Signature Hospitality Group (SHG) CEO James Sinclair also reveals new details on how its digital transformation informed its growth strategy.
Roadside restaurants in high street locations suited for click and collect and food-to-go will be a key part of TGI Fridays’ portfolio in Australia over the coming years, expecting its growing use of off-premise channels to drive growth despite the lion’s share of profits coming from dine-in.
“Most of all TGI Fridays historically in Australia the past 25 years have been developed around and within shopping centers,” Signature Hospitality Group (SHG) CEO James Sinclair said.
“But often, there is a longer path of travel than what you're seeing in a high street location and a standalone [restaurant] so having a mixture of our portfolio over the next decade is something we expect to see.”
The company is in the process of doubling its 16-strong network, eyeing to have 30 TGI Fridays restaurants by 2024. This financial year through to June 30, it anticipates around $20 million in capital expenditures towards new bills, refurbishments, and expansion for the American chain and fellow SHG brand The Sporting Globe.

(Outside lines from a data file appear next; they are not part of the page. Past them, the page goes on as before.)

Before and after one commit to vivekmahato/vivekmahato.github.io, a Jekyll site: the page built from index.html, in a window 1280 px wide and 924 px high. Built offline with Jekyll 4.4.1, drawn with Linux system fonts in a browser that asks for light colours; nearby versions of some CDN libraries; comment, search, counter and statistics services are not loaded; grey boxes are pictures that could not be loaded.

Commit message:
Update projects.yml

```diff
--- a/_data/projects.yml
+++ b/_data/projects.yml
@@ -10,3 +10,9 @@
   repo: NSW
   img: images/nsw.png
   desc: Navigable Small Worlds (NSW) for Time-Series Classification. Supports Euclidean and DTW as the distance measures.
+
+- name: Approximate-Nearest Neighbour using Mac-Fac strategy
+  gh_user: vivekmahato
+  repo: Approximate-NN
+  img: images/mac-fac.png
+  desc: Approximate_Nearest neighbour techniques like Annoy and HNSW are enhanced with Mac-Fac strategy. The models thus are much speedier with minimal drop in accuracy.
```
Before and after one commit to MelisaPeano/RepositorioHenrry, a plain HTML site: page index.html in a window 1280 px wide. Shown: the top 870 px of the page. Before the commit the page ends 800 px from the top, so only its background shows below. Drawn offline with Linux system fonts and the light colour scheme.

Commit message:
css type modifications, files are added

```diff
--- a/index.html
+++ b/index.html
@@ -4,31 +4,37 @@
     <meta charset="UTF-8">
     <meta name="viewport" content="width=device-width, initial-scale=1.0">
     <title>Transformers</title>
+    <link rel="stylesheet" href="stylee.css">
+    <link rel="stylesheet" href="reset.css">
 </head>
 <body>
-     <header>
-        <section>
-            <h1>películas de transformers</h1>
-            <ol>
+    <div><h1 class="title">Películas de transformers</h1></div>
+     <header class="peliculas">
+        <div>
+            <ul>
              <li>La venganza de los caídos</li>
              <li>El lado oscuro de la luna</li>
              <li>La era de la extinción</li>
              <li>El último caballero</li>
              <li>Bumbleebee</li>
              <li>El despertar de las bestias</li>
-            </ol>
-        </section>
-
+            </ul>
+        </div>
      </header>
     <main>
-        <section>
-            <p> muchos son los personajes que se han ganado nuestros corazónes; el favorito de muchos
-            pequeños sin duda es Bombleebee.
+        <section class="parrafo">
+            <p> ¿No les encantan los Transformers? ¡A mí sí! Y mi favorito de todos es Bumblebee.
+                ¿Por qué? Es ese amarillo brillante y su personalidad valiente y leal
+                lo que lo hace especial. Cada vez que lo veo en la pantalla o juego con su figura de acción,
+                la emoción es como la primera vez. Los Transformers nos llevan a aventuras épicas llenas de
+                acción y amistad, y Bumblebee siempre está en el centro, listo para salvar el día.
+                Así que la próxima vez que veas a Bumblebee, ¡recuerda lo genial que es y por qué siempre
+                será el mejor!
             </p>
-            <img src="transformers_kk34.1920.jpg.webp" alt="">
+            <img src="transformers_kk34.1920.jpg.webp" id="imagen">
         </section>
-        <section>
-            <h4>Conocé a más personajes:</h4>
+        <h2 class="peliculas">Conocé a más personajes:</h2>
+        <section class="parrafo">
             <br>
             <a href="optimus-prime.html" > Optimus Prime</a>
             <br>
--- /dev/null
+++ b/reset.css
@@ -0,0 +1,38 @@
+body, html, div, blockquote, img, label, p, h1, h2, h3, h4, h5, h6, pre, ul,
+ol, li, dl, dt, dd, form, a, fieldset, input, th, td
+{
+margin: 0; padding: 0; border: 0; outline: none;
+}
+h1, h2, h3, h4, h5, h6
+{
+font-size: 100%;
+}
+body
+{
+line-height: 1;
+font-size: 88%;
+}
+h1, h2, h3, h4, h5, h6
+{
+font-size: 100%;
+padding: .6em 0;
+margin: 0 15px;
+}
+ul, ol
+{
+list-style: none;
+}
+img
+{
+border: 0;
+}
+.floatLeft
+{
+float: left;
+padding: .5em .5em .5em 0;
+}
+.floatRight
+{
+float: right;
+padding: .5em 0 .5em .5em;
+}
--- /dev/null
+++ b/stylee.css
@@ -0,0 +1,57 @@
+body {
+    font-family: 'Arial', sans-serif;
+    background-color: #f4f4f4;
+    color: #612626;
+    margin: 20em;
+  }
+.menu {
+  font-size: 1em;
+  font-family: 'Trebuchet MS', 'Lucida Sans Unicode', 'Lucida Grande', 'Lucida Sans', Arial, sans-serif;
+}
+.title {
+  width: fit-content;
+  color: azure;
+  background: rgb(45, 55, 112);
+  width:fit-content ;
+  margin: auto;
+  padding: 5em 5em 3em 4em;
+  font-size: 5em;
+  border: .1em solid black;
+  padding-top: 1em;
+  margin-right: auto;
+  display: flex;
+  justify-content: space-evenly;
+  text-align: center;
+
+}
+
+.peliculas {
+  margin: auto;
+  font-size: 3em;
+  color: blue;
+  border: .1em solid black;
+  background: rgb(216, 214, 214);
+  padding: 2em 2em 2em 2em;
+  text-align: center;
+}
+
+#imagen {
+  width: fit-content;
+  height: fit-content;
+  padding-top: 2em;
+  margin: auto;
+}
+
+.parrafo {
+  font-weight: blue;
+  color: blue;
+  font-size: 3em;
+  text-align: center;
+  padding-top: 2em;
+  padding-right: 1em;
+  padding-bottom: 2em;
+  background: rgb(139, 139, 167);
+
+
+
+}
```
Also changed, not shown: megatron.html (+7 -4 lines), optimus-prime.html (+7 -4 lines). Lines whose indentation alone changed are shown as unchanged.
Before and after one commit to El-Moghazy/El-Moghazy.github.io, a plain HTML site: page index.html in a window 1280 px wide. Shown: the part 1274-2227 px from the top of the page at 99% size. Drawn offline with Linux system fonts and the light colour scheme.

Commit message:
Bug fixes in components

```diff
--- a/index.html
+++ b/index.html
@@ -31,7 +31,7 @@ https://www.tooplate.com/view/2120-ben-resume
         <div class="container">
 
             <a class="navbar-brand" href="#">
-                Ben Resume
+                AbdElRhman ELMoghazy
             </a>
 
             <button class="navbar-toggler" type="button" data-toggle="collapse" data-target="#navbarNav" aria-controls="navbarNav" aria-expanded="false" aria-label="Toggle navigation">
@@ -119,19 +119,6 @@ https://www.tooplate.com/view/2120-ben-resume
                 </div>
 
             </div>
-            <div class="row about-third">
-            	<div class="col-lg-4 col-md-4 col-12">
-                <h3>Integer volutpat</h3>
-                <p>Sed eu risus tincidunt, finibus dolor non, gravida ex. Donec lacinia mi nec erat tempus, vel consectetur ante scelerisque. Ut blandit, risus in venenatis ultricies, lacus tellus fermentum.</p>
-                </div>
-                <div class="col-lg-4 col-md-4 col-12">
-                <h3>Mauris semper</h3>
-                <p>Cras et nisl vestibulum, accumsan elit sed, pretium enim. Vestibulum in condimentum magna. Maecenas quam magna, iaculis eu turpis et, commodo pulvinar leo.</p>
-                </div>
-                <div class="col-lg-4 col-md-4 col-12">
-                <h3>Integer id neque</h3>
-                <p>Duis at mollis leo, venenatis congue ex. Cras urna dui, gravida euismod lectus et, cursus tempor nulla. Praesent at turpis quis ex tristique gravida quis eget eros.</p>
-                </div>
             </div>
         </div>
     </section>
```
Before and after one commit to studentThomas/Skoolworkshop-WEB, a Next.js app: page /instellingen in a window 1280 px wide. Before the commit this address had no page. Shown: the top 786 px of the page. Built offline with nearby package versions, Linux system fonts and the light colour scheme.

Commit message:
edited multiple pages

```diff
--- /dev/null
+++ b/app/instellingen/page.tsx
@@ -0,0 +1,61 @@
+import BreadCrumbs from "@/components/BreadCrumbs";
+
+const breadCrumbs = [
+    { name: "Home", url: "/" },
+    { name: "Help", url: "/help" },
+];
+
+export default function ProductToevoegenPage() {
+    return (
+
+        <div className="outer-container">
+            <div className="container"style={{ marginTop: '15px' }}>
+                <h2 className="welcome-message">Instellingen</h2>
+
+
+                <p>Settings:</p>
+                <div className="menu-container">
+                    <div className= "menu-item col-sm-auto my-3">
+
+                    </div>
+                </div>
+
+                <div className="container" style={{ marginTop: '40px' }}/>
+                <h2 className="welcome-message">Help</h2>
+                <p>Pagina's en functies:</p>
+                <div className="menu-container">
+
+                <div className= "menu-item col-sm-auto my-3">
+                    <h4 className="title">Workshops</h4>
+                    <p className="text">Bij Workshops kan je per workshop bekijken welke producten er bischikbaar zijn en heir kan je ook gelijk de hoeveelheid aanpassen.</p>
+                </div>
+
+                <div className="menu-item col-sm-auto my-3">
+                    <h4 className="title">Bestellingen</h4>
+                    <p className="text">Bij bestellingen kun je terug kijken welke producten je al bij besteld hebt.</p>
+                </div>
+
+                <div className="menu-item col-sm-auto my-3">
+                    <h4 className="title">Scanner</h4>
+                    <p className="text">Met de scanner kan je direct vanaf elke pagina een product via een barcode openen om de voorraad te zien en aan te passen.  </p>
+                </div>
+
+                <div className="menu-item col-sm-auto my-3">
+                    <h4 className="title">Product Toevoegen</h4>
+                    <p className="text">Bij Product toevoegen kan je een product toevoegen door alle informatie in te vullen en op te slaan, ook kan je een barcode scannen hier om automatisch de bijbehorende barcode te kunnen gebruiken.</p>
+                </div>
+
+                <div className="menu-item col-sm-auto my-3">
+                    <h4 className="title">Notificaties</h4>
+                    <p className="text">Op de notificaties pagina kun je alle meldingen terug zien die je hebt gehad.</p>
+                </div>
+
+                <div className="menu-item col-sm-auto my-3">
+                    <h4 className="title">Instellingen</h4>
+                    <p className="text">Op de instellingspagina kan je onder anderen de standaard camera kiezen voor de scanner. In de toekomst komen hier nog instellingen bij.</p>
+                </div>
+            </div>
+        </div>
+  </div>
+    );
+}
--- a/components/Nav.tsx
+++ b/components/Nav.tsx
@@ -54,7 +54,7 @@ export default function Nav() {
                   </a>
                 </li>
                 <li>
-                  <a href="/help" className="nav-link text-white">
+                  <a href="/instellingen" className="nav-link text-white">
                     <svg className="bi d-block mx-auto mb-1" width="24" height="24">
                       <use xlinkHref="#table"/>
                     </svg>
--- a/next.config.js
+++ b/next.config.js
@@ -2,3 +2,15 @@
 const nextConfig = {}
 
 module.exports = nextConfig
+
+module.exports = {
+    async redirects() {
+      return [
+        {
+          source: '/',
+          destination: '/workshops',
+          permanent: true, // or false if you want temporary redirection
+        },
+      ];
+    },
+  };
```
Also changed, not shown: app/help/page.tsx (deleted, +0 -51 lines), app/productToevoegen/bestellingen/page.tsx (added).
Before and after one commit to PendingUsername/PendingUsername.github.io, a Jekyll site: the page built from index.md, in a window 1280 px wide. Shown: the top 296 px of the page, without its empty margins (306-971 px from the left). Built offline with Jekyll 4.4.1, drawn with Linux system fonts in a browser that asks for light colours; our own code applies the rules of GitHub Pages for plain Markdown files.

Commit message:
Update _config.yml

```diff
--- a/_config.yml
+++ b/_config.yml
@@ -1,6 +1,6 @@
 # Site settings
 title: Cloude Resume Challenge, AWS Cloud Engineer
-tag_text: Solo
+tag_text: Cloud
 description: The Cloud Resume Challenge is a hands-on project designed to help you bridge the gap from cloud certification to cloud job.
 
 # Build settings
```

It recently opened its third Perth restaurant, located in Joondalup, and plans to focus on growing in NSW and QLD, including sites in Mount Druitt and the Sunshine Coast.
Whilst restaurants are now allowed to fully operate, the group —forced to quickly pivot to delivery during the height of the lockdowns last year— will continue its focus on delivering contactless digital ordering across its stores, seeing how 50% of all their transactions are now online. They are also piloting delivery also through our own platform using third party drivers.
Its loyalty program, also shared with The Sporting Globe, now boasts over half a million users.
“We have some guests that are ordering some parts through the app and sometimes through at the bar. We've worked really hard to ensure that the user experience can be as seamless as possible so that we are completely agnostic and [that] it's an omnichannel experience,” he said.
This approach also applies to how the company’s examining their current format, with Sinclair saying they have been expanding space to accommodate to-go orders. “We've been thinking about seating areas for people waiting for to-go [orders], how we engage with delivery drivers, and certainly new restaurants that we build.”
Al fresco areas, where relevant, will also be activated for customers in need of feeling safe when dining-in. Sinclair also confirmed they will pilot a company funded trial of rapid antigen testing as an additional safety measure for staff.
TGI Fridays is also expanding in the plant-based category, with SHG looking at substitute products for chicken and beef.
“There is NPD [new product development] that will occur over the next 12 months around that space for sure. We've also seen really high growth in non-alcoholic cocktails,” Sinclair noted,
The chain is also about to launch a new kid's menu offering “healthier” options. Reduction of plastics is also a key focus, he added.
Expecting a boom in dine-in next year, Sinclair also expects premiumization of experiences inside the stores themselves, citing consumers’ “pent up” savings and demand to socialise.
“Premiumization is continuing and people are wanting to have ‘wow’ experiences,” he said. “I think when you combine that huge amount of pent up savings with the demand of those things that we crave, we're going to see a real period of boom in a very positive 2022 in places where we've got successful vaccination strategies and safe reopening plans.”
Whilst industry still has some uncertainty around lockdowns, Sinclair believes the sector will see talent, predominantly from overseas, returning.
“We just need a really clear pathway to provide that job security,” he said.